3S.B. 23 (Hall) – Resilience of Electric Grid: would, among other things: (1) create the Texas Grid Security Commission to, among other things, evaluate all hazards to the ERCOT grid, including threats which can cause future blackouts; (2) define “all hazards” as: (a) terrestrial weather including wind, hurricanes, tornadoes, flooding, ice storms, extended cold weather events, heat waves, and wildfires; (b) seismic events including earthquakes and tsunamis; (c) physical threats including terrorist attacks with direct fire, drones, explosives, and other methods of physical sabotage; (d) cyber-attacks including malware attacks and hacking of unprotected or compromised information technology networks; (e) manipulation of operational technology devices including sensors, actuators, and drives; (f) vulnerabilities regarding installed generation capacity located in, or capable of delivering electricity to, the state; (g) electromagnetic threats through man-made radio frequency weapons, high altitude nuclear electromagnetic pulse, and naturally occurring geomagnetic disturbances; (h) electric generation supply chain vulnerabilities including insecure or inadequate fuel transportation or storage; and (i) insider threats caused by compromised or hostile personnel working within government or the utility industry; (3) require the Texas Grid Security Commission to prepare and deliver to the legislature a plan for protecting the ERCOT grid from all hazards, including a catastrophic loss of power; (4) except as provided for in (5), preempt a city or other political subdivision from enacting or enforcing an ordinance or other measure that bans, limits, or otherwise regulates inside the boundaries or extraterritorial jurisdiction of the city or political subdivision a micro-grid that is certified by the Texas Grid Security Commission; (5) provide that the owner or operator of a micro-grid certified by the Texas Grid Security Commission is a power generation company and is required to register Texas law and the owner or operator of the micro-grid is entitled to: (a) interconnect the micro-grid; (b) obtain transmission service for the micro-grid; and (c) use the micro-grid to sell electricity and ancillary services at wholesale in a manner consistent with the bill and Public Utility Commission rules applicable to a power generation company or an exempt wholesale generator; (6) require the Texas Grid Security Commission to establish resilience standards for cities in the following essential services areas: (a) emergency services; (b) communication systems; (c) clean water and sewer services; (d) health care systems; (e) financial services; (f) energy systems; and (g) transportation services; and (7) provide that the Texas Grid Security Commission may designate a city that meets the resiliency standards in five of the seven service areas in (6) as a Five Star Gold Resilient Community.

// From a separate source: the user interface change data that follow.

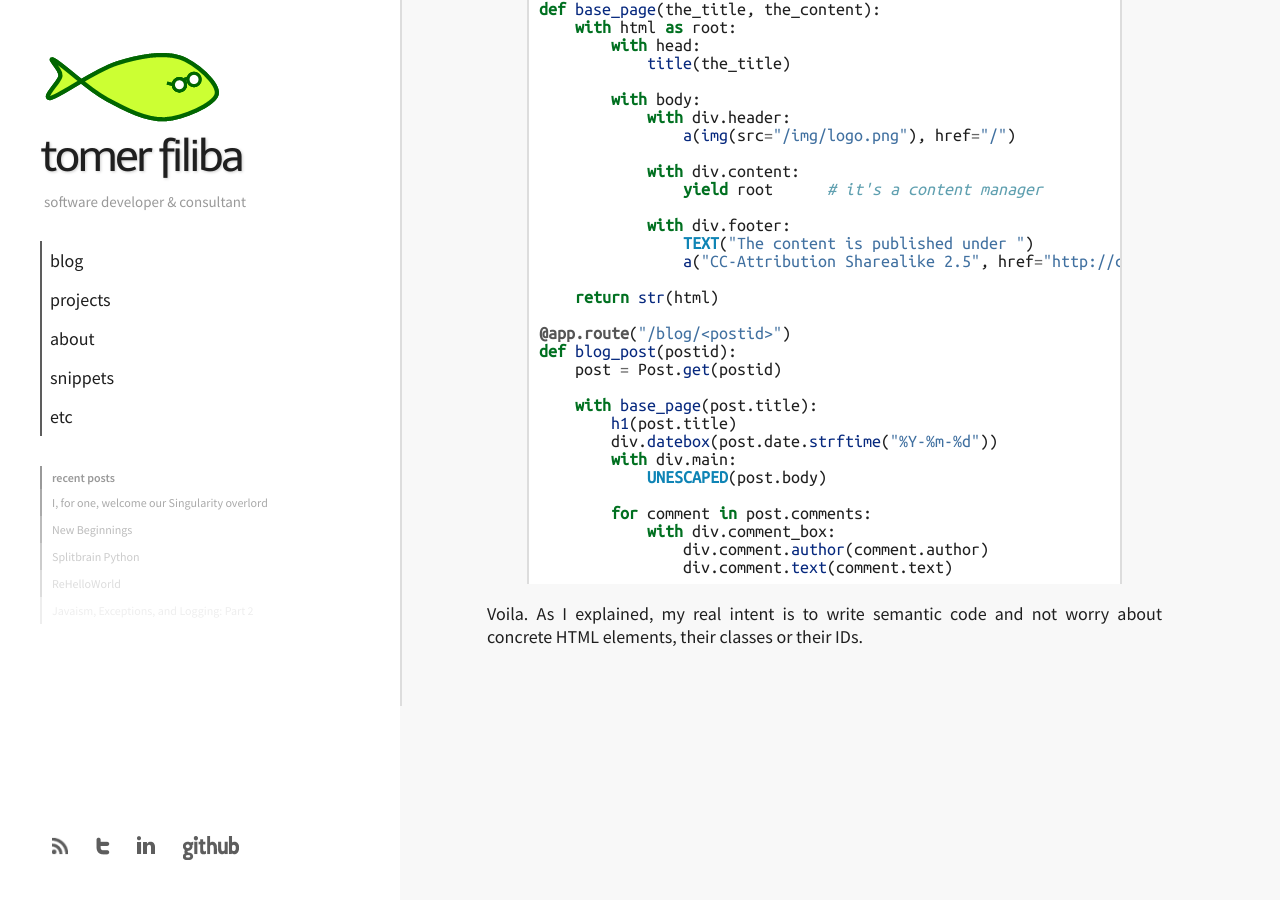
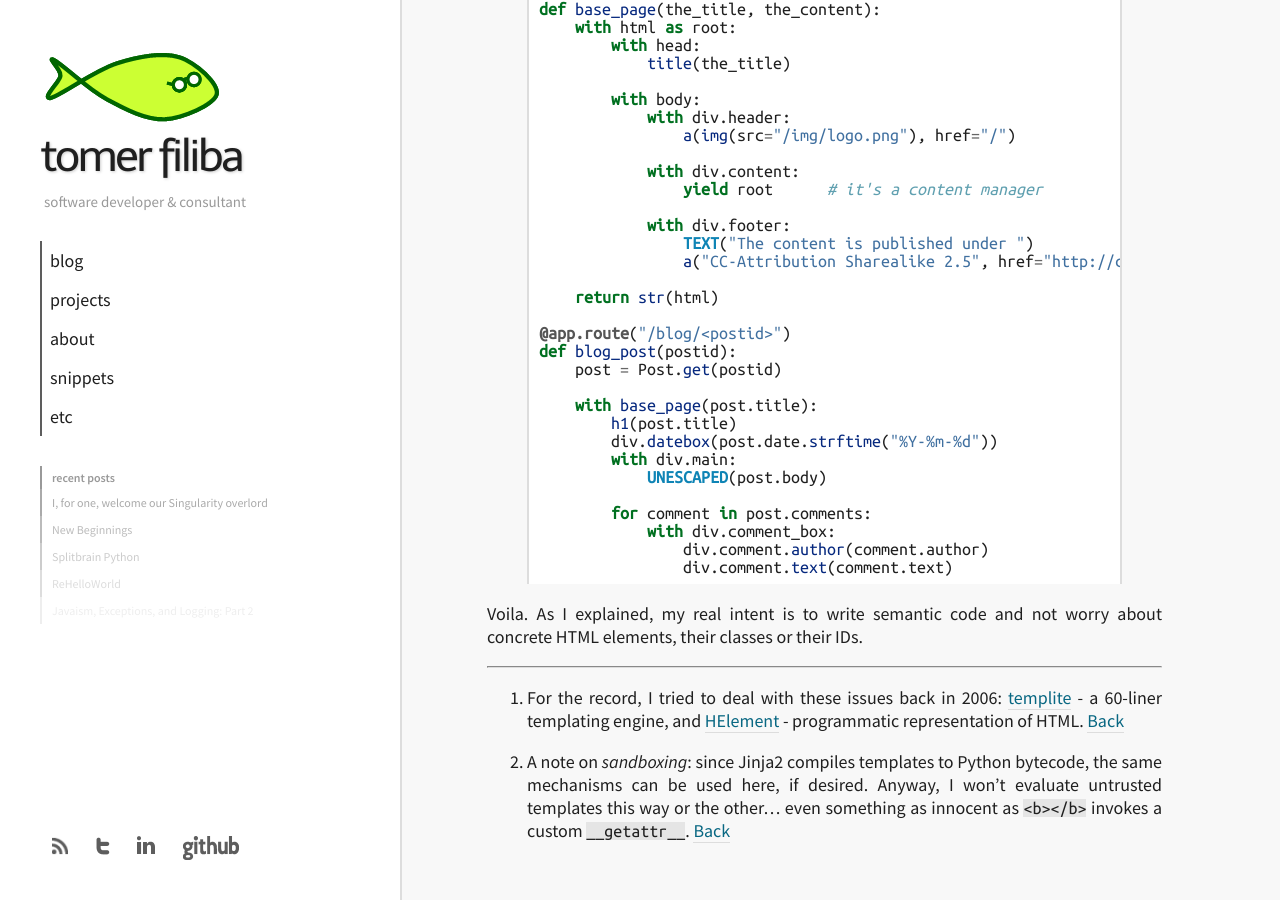
Before and after one commit to tomerfiliba/tomerfiliba.github.io, a Jekyll site: the page built from blog/_posts/2012-10-03-Hypertext.md, in a window 1280 px wide and 900 px high, scrolled down 3046 px. Built offline with Jekyll 4.4.1, drawn with Linux system fonts in a browser that asks for light colours; Markdown is read by kramdown in place of the engine named in the settings.

Commit message:
problems

```diff
--- a/blog/_posts/2012-10-03-Hypertext.md
+++ b/blog/_posts/2012-10-03-Hypertext.md
@@ -189,3 +189,15 @@ def blog_post(postid):
 
 Voila. As I explained, my real intent is to write semantic code and not worry about concrete HTML
 elements, their classes or their IDs.
+
+----------
+
+1. <a name="foot1"></a>For the record, I tried to deal with these issues back in 2006:
+   [templite](http://code.activestate.com/recipes/496702-templite/) - a 60-liner templating engine,
+   and [HElement](http://code.activestate.com/recipes/496743-helement/) - programmatic representation
+   of HTML. [Back](#foot1back)
+
+2. <a name="foot2"></a>A note on *sandboxing*: since Jinja2 compiles templates to Python bytecode,
+   the same mechanisms can be used here, if desired. Anyway, I won't evaluate untrusted templates
+   this way or the other... even something as innocent as ``<b>{{ user.username }}</b>`` invokes
+   a custom ``__getattr__``. [Back](#foot2back)
```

TML member cities may use the material herein for any purpose. No other person or entity may reproduce, duplicate, or distribute any part of this documents without the written authorization of the Texas Municipal League.